What is a MasterCard Acquirer
A MasterCard acquirer is a financial institution that accepts and processes transactions made with a MasterCard card.
BREAKING DOWN MasterCard Acquirer
A MasterCard acquirer is a business that is licensed to work with merchants, process transactions, and settle transactions. The MasterCard acquirer works with issuers to ensure that a payment card transaction is authorized.
When a MasterCard payment card is swiped by a cardholder, it sets off a series of steps that are designed to authorize the transaction. Once the card is swiped, a request is made to the MasterCard acquirer, which in turn places a request to the card issuer, not MasterCard, to authorize the transaction. If the cardholder’s account has sufficient funds an authorization code is sent from the card issuer to the acquirer, who then authorizes the transaction to be made by the merchant.
PCI compliance is an important priority for MasterCard and its acquirers. MasterCard offers a training program for acquirers, called the PCI 360 Education Program. This program helps acquirers engage with merchants to strengthen and expand the enforcement of PCI Security Standards.
MasterCard Acquirers Services and Fees

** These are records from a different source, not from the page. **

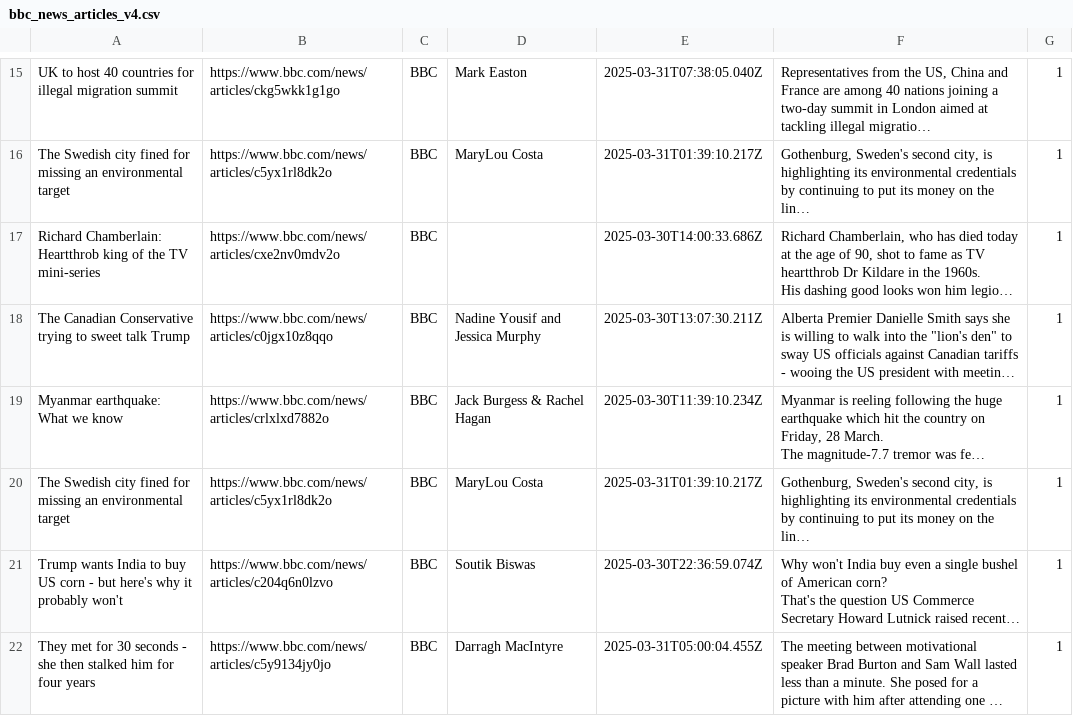
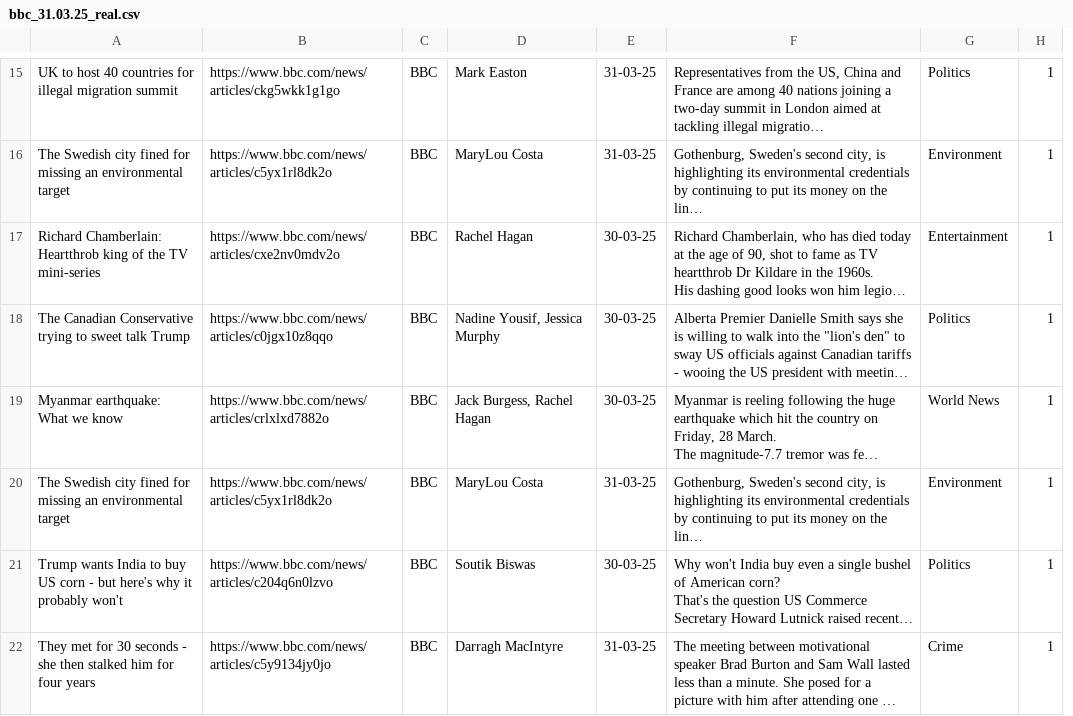
Before and after one commit to ivetkalchev/DeFactify, a CSV file: scraper/dataset/bbc_31.03.25_real.csv (was scraper/not relevant/bbc_news_articles_v4.csv), drawn as a sheet; only a part is shown, gaps mark what is left out; long unchanged cells end in …; removed rows and columns are numbered as before the commit, all else as after; the diff covers the shown part only; the diff names each change by its address in the sheet, - before the commit and + after, or states it on an @@ line.

```diff
--- a/scraper/not relevant/bbc_news_articles_v4.csv
+++ b/scraper/dataset/bbc_31.03.25_real.csv
-column E, rows 15-22: 2025-03-31T07:38:05.040Z | 2025-03-31T01:39:10.217Z | 2025-03-30T14:00:33.686Z | 2025-03-30T13:07:30.211Z | 2025-03-30T11:39:10.234Z | 2025-03-31T01:39:10.217Z | 2025-03-30T22:36:59.074Z | 2025-03-31T05:00:04.455Z
+column E, rows 15-22: 31-03-25 | 31-03-25 | 30-03-25 | 30-03-25 | 30-03-25 | 31-03-25 | 30-03-25 | 31-03-25
+column G, rows 15-22: Politics | Environment | Entertainment | Politics | World News | Environment | Politics | Crime
-D17: (empty)
+D17: Rachel Hagan
-D18: Nadine Yousif and Jessica Murphy
+D18: Nadine Yousif, Jessica Murphy
-D19: Jack Burgess & Rachel Hagan
+D19: Jack Burgess, Rachel Hagan
```
Also changed, not shown: 1 added row, 1 removed row and 15 edited cells elsewhere in this file, scraper/dataset/bbc_06.04.25_real.csv, scraper/dataset/bbc_07.04.25_real.csv, 19 other files.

MasterCard acquirers provide a number of services that are designed to help allow a merchant to accept MasterCard payment cards. The acquirer is ultimately responsible for building a PCI compliant system for managing card and financial information, which involves ensuring that transactions and card information are secure. Because the acquirer works with the merchants running MasterCard transactions, they should ensure that the merchants understand how to keep transactions secure and PCI compliant.
MasterCard acquirers also work with the merchants using their services to ensure that they have chosen the correct merchant level, which is based on the volume of transactions. The merchant level may change over time according to the needs of the business.
The amount that a merchant receives from a payment made by credit card is less than the amount that the card was charged. This is because both the credit card issuer and the MasterCard acquirer subtract fees for their services. The fee subtracted by the issuer is called the interchange fee, and the fee subtracted by the acquirer is called the discount rate. MasterCard imposes an acquirer license fee that businesses must pay as part of the expense involved with credit card processing. This is just one example of the variety of fees that a business when they accept MasterCard, or any other credit card, as payment for products or services sold at their business.